By Marivir R. Montebon
Pres. Duterte’s war against illegal drugs will succeed if it seriously focuses on crashing the drug cartels on top and addressing poverty pervading at the bottom of society. The unabated murders of suspected drug pushers by vigilantes or cops have already become baffling. It is beginning to isolate Duterte’s young presidency.
Drug cartels in the Philippines are reportedly financed and operated by Chinese, Filipino, and Mexican mafia, doping both the young and the old, the curious and the desperate. This evil business of inflicting addiction and death thrives in a culture of corruption in government. Pres. Duterte’s iron hand may have made sense in cleaning up Davao City of crooks and criminals, pushing out drug cartels outside of his city of jurisdiction. Now the entire Philippines is a huge arena in the war against drugs. But the war against drugs is also fundamentally the war against poverty.
At the Senate hearing on extra-judicial killings recently, PNP chief Ronald ‘Bato’ dela Rosa expressed exasperation on the depth and magnitude of the problem, that even in the National Bilibid Prisons, drug lords live like kings and are allegedly continuing illegal business despite their incarceration. He was alluding to institutional corruption that perpetuates the illegal drugs business.
So desperate perhaps is Dela Rosa that he was quoted as encouraging ‘drug surrenderees’ to burn down houses of drug lords or kill them, citing that the drug lords have become rich because of the drugs they once sold to them. The national police chief said this during a public engagement in Bacolod City on August 24.
As I write, there are 1900 people reported to be summarily killed for their involvement in illicit drugs, perpetrated either by police or unidentified gunmen. It all becomes convoluted, almost impenetrable.
Meantime, someone inquired as to the whereabouts of Peter Lim, an alleged big drug lord in Cebu and the continued office of Mayor Rolando Espinosa in Albuera, Leyte despite his arrest for possession of illegal drugs together with his son. No criminal charges are filed against him to this day.
Clearly, there is a gap and blatant weakness in between the apprehension of alleged criminals and their prosecution and actual filing of criminal charges pursuant to the Dangerous Drugs Act of 2002.
After a buy-bust operation and the destruction of illicit drugs by burning, what happens to those who are arrested? Are they filed appropriate charges as an SOP? Are they allowed bail? Is there usually an out of court settlement to escape from the mills of justice?
There have been so many apprehensions of large-scale dealers and shabu laboratories in Quezon City, Tarlac, Subic, and Pampanga, according to reports by the Inquirer, Philippine Star, and Manila Bulletin.
I remember Mandaue City had been a quiet nest to the biggest shabu (Methamphetamine hydrochloride) factory in southeast Asia. It was busted in 2004 where a ton of shabu was recovered as well as cooking equipment and cameras.
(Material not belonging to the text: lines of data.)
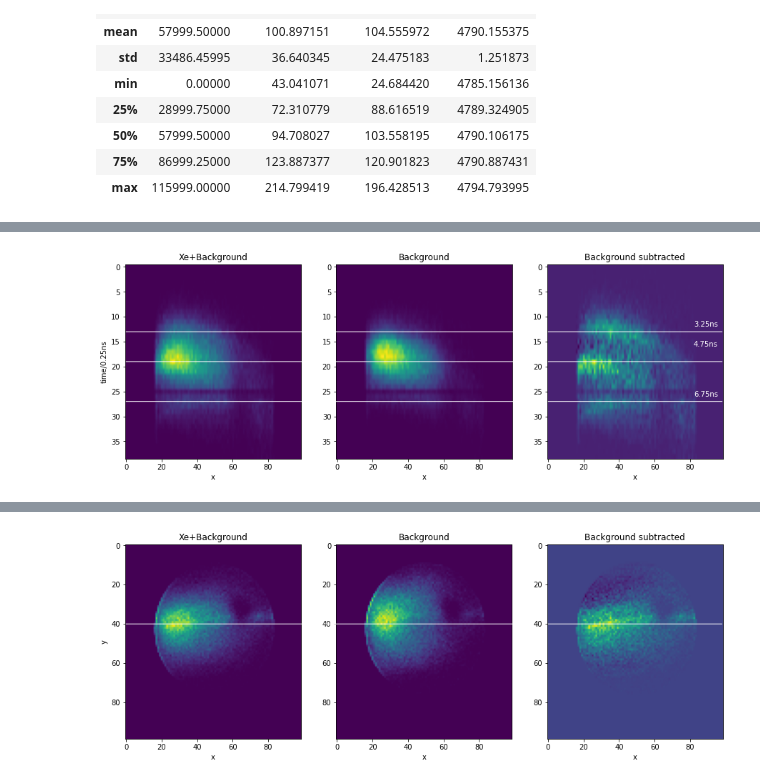
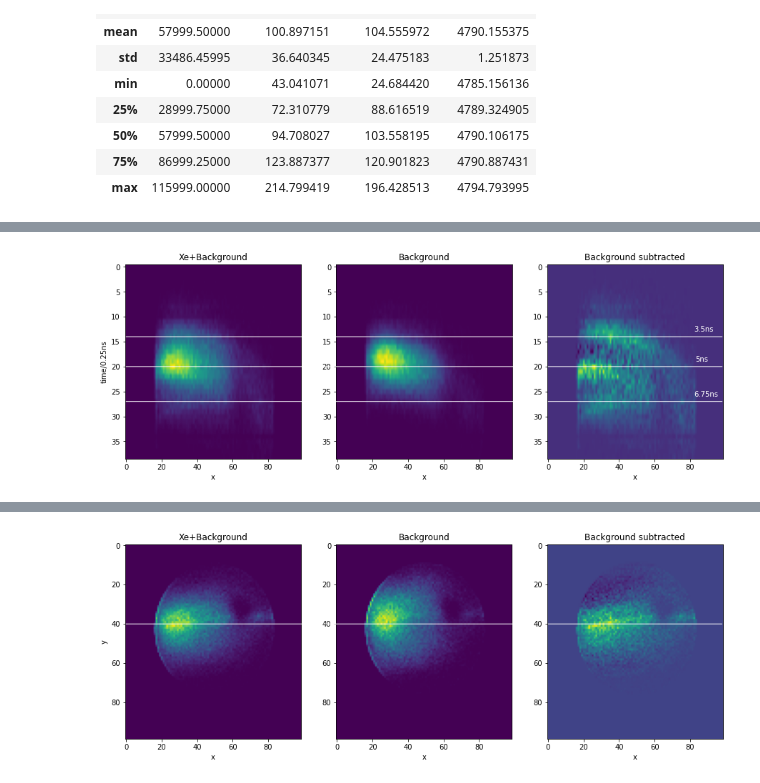
Before and after one commit to gmogol/Timepix, a Jupyter notebook: full_tpx_analysis.ipynb, the cells around one changed output, grey strips where cells are left out. Drawn from its saved outputs; the diff is of its cells as text; code cells hidden in the pictures.

```diff
--- a/full_tpx_analysis.ipynb
+++ b/full_tpx_analysis.ipynb
@@ -183,7 +131,7 @@ plt.title('Background subtracted')
 
 
 
-for y in [13, 19, 27]:
+for y in [14, 20, 27]:
     con = ConnectionPatch(xyA=(0,y), xyB=(98,y), coordsA="data", coordsB="data",
                       axesA=ax1, axesB=ax3, color="white")
 
@@ -191,33 +139,26 @@ for y in [13, 19, 27]:
 
 im1 = ax1.imshow(to_plot_2dhist('y','delta_t',background_factor=0,
                           signal_factor=1,
-                          bin1= np.linspace(0,255,100),
-                        bin2= np.linspace(4785,4795,40),
                          )
            ,aspect='auto')
 
 
 im2 = ax2.imshow(to_plot_2dhist('y','delta_t',background_factor=-1,
                           signal_factor=0,
-                          bin1= np.linspace(0,255,100),
-                        bin2= np.linspace(4785,4795,40),
                          )
            ,aspect='auto')
 
 
 
 
-im3=ax3.imshow(to_plot_2dhist('y','delta_t',background_factor=1,
-                          signal_factor=1.6,
-                          bin1= np.linspace(0,255,100),
-                        bin2= np.linspace(4785,4795,40),
+im3=ax3.imshow(to_plot_2dhist('y','delta_t'
                          )
            ,aspect='auto')
 
-plt.text(82,12,'3.25ns',color='white')
-plt.text(82,16,'4.75ns',color='white')
+plt.text(82,13,'3.5ns',color='white')
+plt.text(83,19,'5ns',color='white')
 plt.text(82,26,'6.75ns',color='white')
 
 
-plt.savefig('figures/t_vs_y.png')
+plt.savefig('figures/t-vs-y.pdf')
 # %% [output]
@@ -258,48 +183,42 @@ ax3 = fig.add_subplot(133)
 plt.xlabel('x')
 plt.title('Background subtracted')
 
-x_maxima = [13, 19, 27]
+x_maxima = [14, 20, 27]
 
 for y in x_maxima:
     con = ConnectionPatch(xyA=(0,y), xyB=(98,y), coordsA="data", coordsB="data",
                       axesA=ax1, axesB=ax3, color="white")
 
     ax3.add_artist(con)
 
 
 
 im1 = ax1.imshow(to_plot_2dhist('x','delta_t',background_factor=0,
                           signal_factor=1,
-                          bin1= np.linspace(0,255,100),
-                        bin2= np.linspace(4785,4795,40),
                          )
            ,aspect='auto')
 
 
 im2 = ax2.imshow(to_plot_2dhist('x','delta_t',background_factor=-1,
                           signal_factor=0,
-                          bin1= np.linspace(0,255,100),
-                        bin2= np.linspace(4785,4795,40),
                          )
            ,aspect='auto')
 
 
 
 
 im3=ax3.imshow(to_plot_2dhist('x','delta_t',background_factor=1,
-                          signal_factor=1.6,
-                          bin1= np.linspace(0,255,100),
-                        bin2= np.linspace(4785,4795,40),
+                          signal_factor=1.5,
                          )
            ,aspect='auto')
 
 
 
-plt.text(82,12,'3.25ns',color='white')
-plt.text(82,16,'4.75ns',color='white')
+plt.text(82,13,'3.5ns',color='white')
+plt.text(83,19,'5ns',color='white')
 plt.text(82,26,'6.75ns',color='white')
 
 
-plt.savefig('figures/t_vs_x.png')
+plt.savefig('figures/t-vs-x.pdf')
 # %% [output]
-[figure, old version]
+[figure, new version]
```
Also changed, not shown: parts of 62 cells of this notebook, 1 other file.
But then, the public was lost as to what happened next – if the NBI and police submitted their opinion to the city prosecutor’s office and whether appropriate charges were subsequently filed against the owner of the warehouse and operator/business owner.
Unfortunately, the story ends in apprehension of big buy-bust operations. There is no prosecution. The perpetrators go on business as usual.
So all we see right now are the murders of small time pushers and users. These could be the handiwork of hired goons or of corrupt cops to cover their tracks.
The spate of extra judicial killings is a stamp to the hopelessness of poverty, that drug trafficking seems to be a poor man’s desperate way to live. All these are now going off-hand.
But we are better than this. Yes, Mr. President, we need to crash the drug cartels from the top, and we need to curb poverty from the bottom. People will veer away from drugs if given big chances for education and sustainable entrepreneurial endeavors.
Kudos to the brave men and women who covertly investigate and bust large-scale illegal drugs business of the devil. They need utmost government protection from the shady deals which drug lords are so capable of doing.